Communicating with the injured worker is the key element of your role in the return to work process. Injured workers and their health professionals need to discuss return to work options early. This is an important part of their recovery and the return to work process and having these discussions can help improve your patient’s mental state and encourage a positive attitude about their recovery and getting back to work.

Communicating about the health benefits of working and setting a goal for return to work from the initial consultation is important. As the treating doctor, the information and attitude you impart at the initial consultation sets the scene for the worker and strongly influences future actions. If an employer or insurer has supplied information about possible alternative duties, consider if an opportunity exists to commence an early return to work. Even if the date for return to work changes, it's good for them to have a goal to work towards. Remember that an early return to work, even when the patient isn’t 100 per cent recovered, can be a part of their return to work.

The employer’s active early involvement is encouraged and is crucial to the success of a worker’s return to work. By seeing the employer (with the workers consent) at the time of the initial consultation, the return to work journey can commence as a joint approach. It is helpful if the employer supplies information such as photos of work processes and other jobs available at the workplace. As the treating doctor you may receive requests for further updates from the employer and the insurer following the initial return to work discussions.   

Remember, your positive focus on what your patient can do will help them stay motivated and dedicated to return to work.

Getting the conversation started is important. Here’s some prompts to get you started:

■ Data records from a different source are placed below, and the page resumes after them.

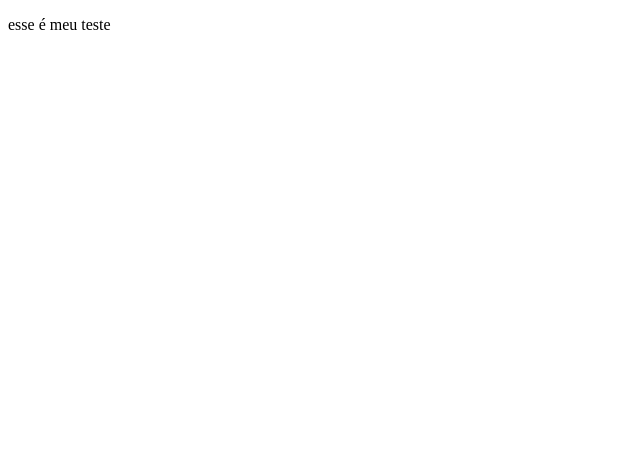
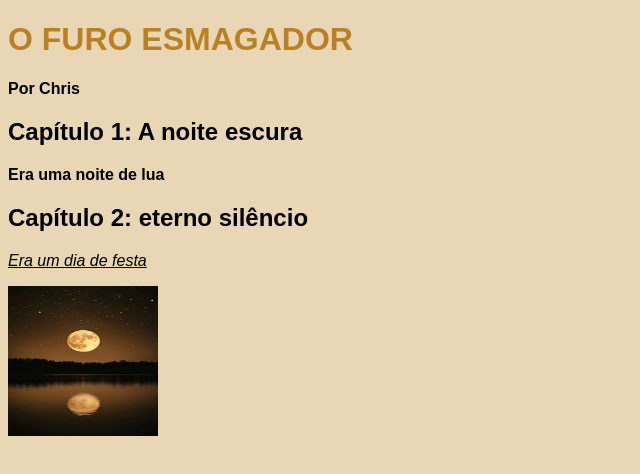
Before and after one commit to Dev-Mateusrz/Curso-Tecnico-Informatica, a plain HTML site: page Materia - Design/teste.html in a window 1280 px wide. Shown: the whole page, without its empty margins (0-640 px from the left). Drawn offline with Linux system fonts and the light colour scheme.

Commit message:
Proximo novo do site com imagens

```diff
--- a/Materia - Design/teste.html
+++ b/Materia - Design/teste.html
@@ -3,8 +3,21 @@
 <head>
     <meta charset="UTF-8">
     <title>teste</title>
+    <style>
+        body {
+           font-family: Arial, Helvetica, sans-serif;
+           background-color: rgb(232, 214, 181);
+        }
+    </style>
 </head>
 <body>
-    <p>esse é meu teste</p>
+
+    <h1 style="color: rgb(186, 129, 36);">O FURO ESMAGADOR</h1>
+    <p> <strong>Por Chris</strong>  </p>
+    <h2>Capítulo 1: A noite escura</h2>
+    <p> <strong>Era uma noite de lua</strong></p>
+    <h2>Capítulo 2: eterno silêncio</h2>
+    <p><u><i>Era um dia de festa</i></u> </p>
+ <img src="16-10-2024/lua.jfif" alt="" width="150px" height="150px">
 </body>
 </html>
```
Also changed, not shown: Materia - Design/16-10-2024/bob.jpg (added), Materia - Design/16-10-2024/lua.jfif (added), Materia - Design/16-10-2024/passaro.jpeg (added).
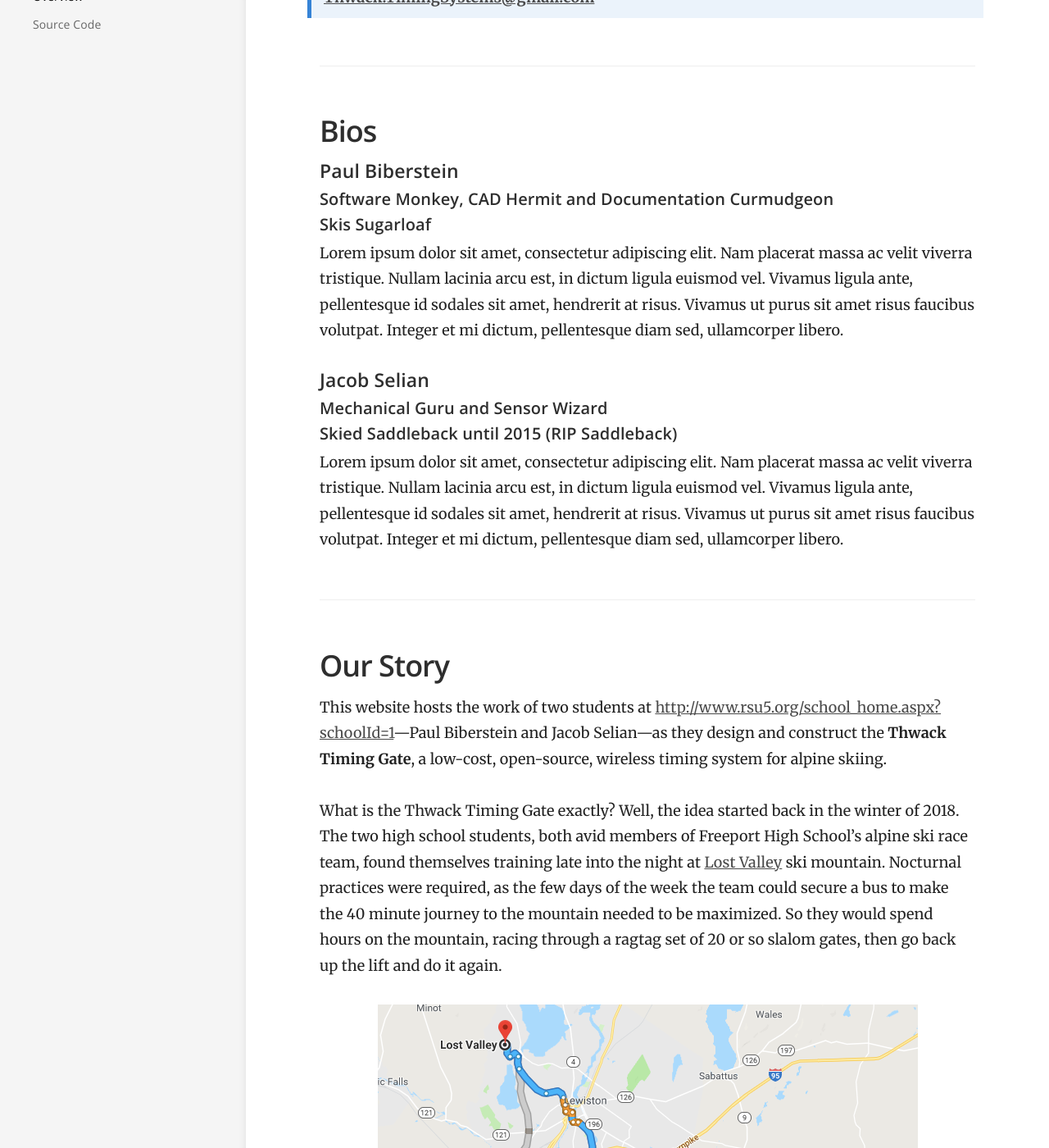
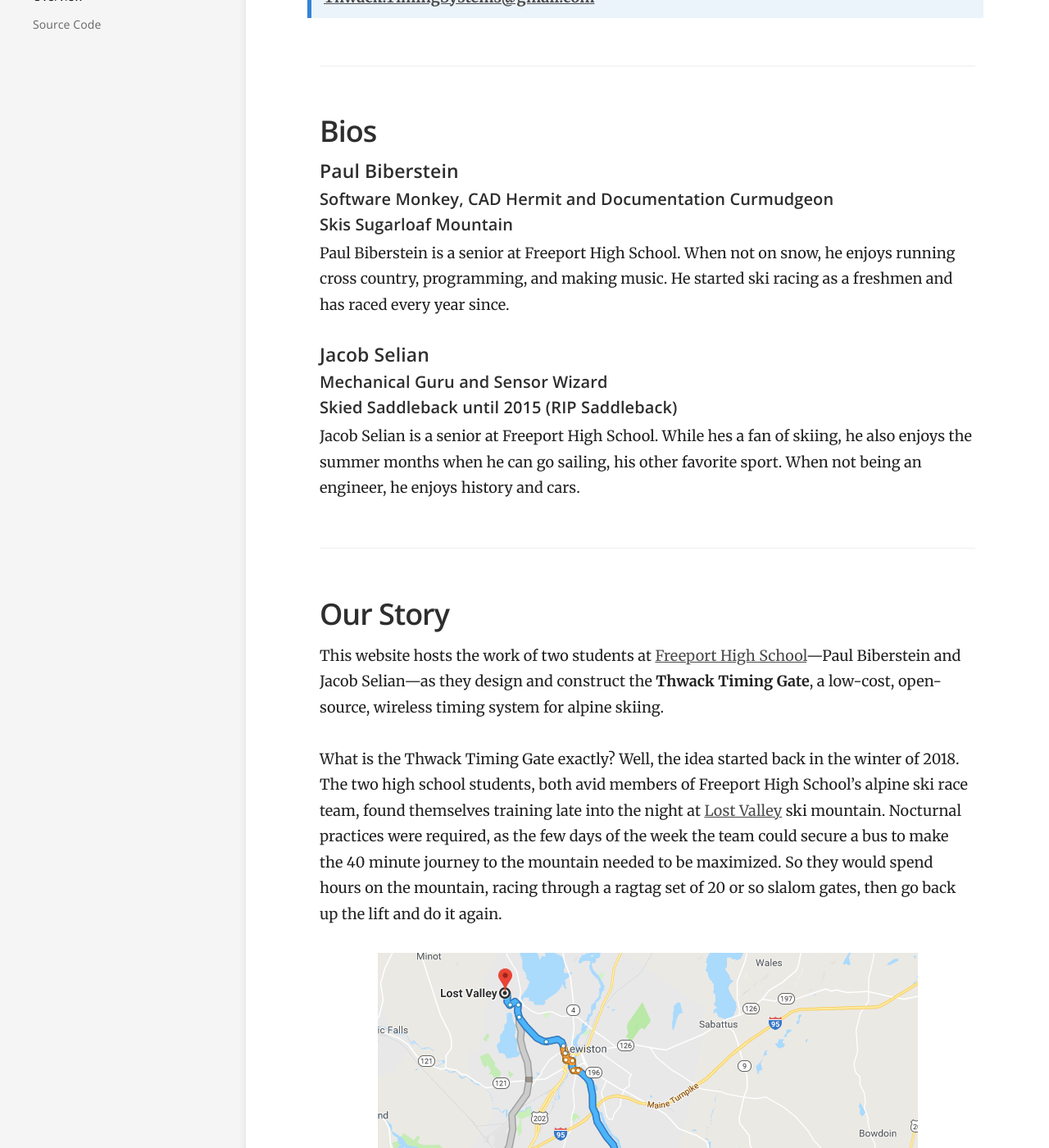
Before and after one commit to P-bibs/ThwackTimingSystems.github.io, a Jekyll site: the page built from index.md, in a window 1280 px wide and 1400 px high, scrolled down 705 px. Shown: the whole window at 82% size. Built offline with Jekyll 4.4.1, drawn with Linux system fonts in a browser that asks for light colours.

Commit message:
Added Bios

```diff
--- a/index.md
+++ b/index.md
@@ -16,18 +16,18 @@
 ## Bios
 #### Paul Biberstein
 ##### Software Monkey, CAD Hermit and Documentation Curmudgeon
-##### Skis Sugarloaf
-Lorem ipsum dolor sit amet, consectetur adipiscing elit. Nam placerat massa ac velit viverra tristique. Nullam lacinia arcu est, in dictum ligula euismod vel. Vivamus ligula ante, pellentesque id sodales sit amet, hendrerit at risus. Vivamus ut purus sit amet risus faucibus volutpat. Integer et mi dictum, pellentesque diam sed, ullamcorper libero.
+##### Skis Sugarloaf Mountain
+Paul Biberstein is a senior at Freeport High School. When not on snow, he enjoys running cross country, programming, and making music. He started ski racing as a freshmen and has raced every year since.
 #### Jacob Selian
 ##### Mechanical Guru and Sensor Wizard
 ##### Skied Saddleback until 2015 (RIP Saddleback)
-Lorem ipsum dolor sit amet, consectetur adipiscing elit. Nam placerat massa ac velit viverra tristique. Nullam lacinia arcu est, in dictum ligula euismod vel. Vivamus ligula ante, pellentesque id sodales sit amet, hendrerit at risus. Vivamus ut purus sit amet risus faucibus volutpat. Integer et mi dictum, pellentesque diam sed, ullamcorper libero.
+Jacob Selian is a senior at Freeport High School. While hes a fan of skiing, he also enjoys the summer months when he can go sailing, his other favorite sport. When not being an engineer, he enjoys history and cars.
 
 ---
 
 ## Our Story
 
-This website hosts the work of two students at [http://www.rsu5.org/school_home.aspx?schoolId=1](freeportLink)—Paul Biberstein and Jacob Selian—as they design and construct the **Thwack Timing Gate**, a low-cost, open-source, wireless timing system for alpine skiing.
+This website hosts the work of two students at [Freeport High School](http://www.rsu5.org/school_home.aspx?schoolId=1)—Paul Biberstein and Jacob Selian—as they design and construct the **Thwack Timing Gate**, a low-cost, open-source, wireless timing system for alpine skiing.
 
 What is the Thwack Timing Gate exactly? Well, the idea started back in the winter of 2018. The two high school students, both avid members of Freeport High School's alpine ski race team, found themselves training late into the night at [Lost Valley](http://www.lostvalleyski.com/) ski mountain. Nocturnal practices were required, as the few days of the week the team could secure a bus to make the 40 minute journey to the mountain needed to be maximized. So they would spend hours on the mountain, racing through a ragtag set of 20 or so slalom gates, then go back up the lift and do it again.
 
```
Also changed, not shown: _docs/3mobileApp/overview.md (+1 -0 lines).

  • "Let's look at what you can do, not what you can't do."
  • "Work is an important part of your rehabilitation and recovery."
  • "Even if you're not doing your usual tasks at first, being at work, busy, distracted and socially engaged is much better for you than staying at home."
  • "We don't want to put you in a situation that aggravates your condition, but if you just stay at home and rest, it's likely that your recovery will be slower and your pain will be worse."
  • "There's a difference between pain that hurts and pain that harms. I'd expect you to experience some pain regardless of whether you're back at work, but that doesn't mean you're doing any harm."
  • "Nobody knows your work environment better than you and your employer do, so let's work together and ease you back in."
  • "You're making steady progress – I would expect you to continue to improve and be able to start on modified duties after your next appointment."
  • You should ensure you have your patient's consent to contact their employer in accordance with professional obligations. It is preferable to have the patient with you when you're having any conversations about appropriate duties and how the employer could modify the workplace to facilitate an early return to safe work.

Last updated
09 November 2016